• [REQUIRED WORK]:
Below are records; count how many of their lines contain the string "Walmart", and give only that number.

[Version difference data]
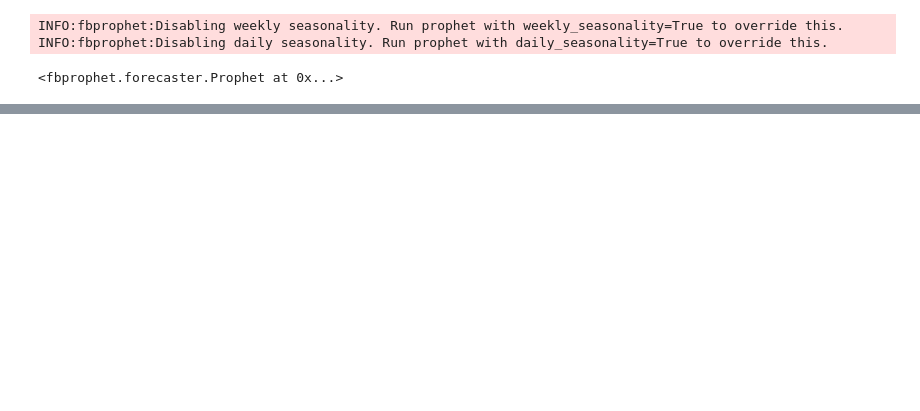
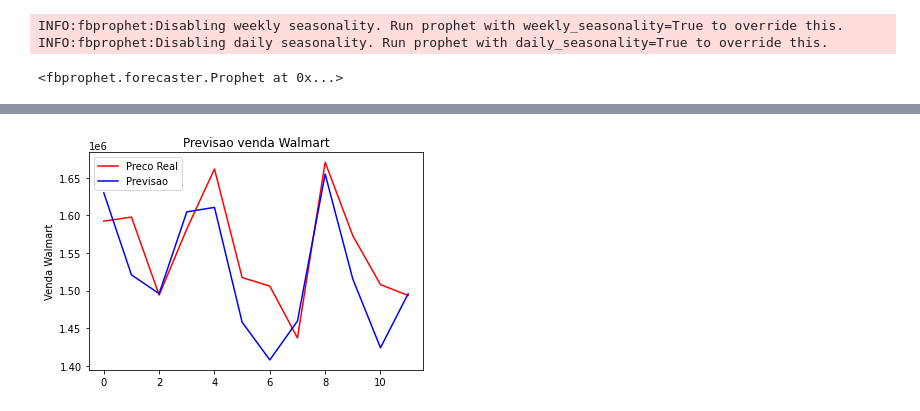
Before and after one commit to naokityokoyama/infnet, a Jupyter notebook: infnet_projeto_final.ipynb, the cells around one changed output, grey strips where cells are left out. Saved outputs shown, nothing was run; the diff lists cells and outputs as text; code cells hidden in the pictures; blank space fills up the shorter version.

```diff
--- a/infnet_projeto_final.ipynb
+++ b/infnet_projeto_final.ipynb
@@ -647,0 +597,17 @@ loja_1.tail(2)
+# %%
+x_test = np.array(x_test)
+# %%
+x_test = np.reshape(x_test, (x_test.shape[0], x_test.shape[1], 1))
+# %%
+previsoes = regressor.predict(x_test)
+# %%
+previsoes = min.inverse_transform(previsoes)
+# %%
+plt.plot(preco_real_test, color='r', label='Preco Real')
+plt.plot(previsoes, color='b', label='Previsao')
+plt.title('Previsao venda Walmart')
+plt.ylabel('Venda Walmart')
+plt.legend()
+plt.show()
+# %% [output]
+[figure, added]
```
Also changed, not shown: parts of 49 cells of this notebook.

• [WRITTEN ANSWER]:
2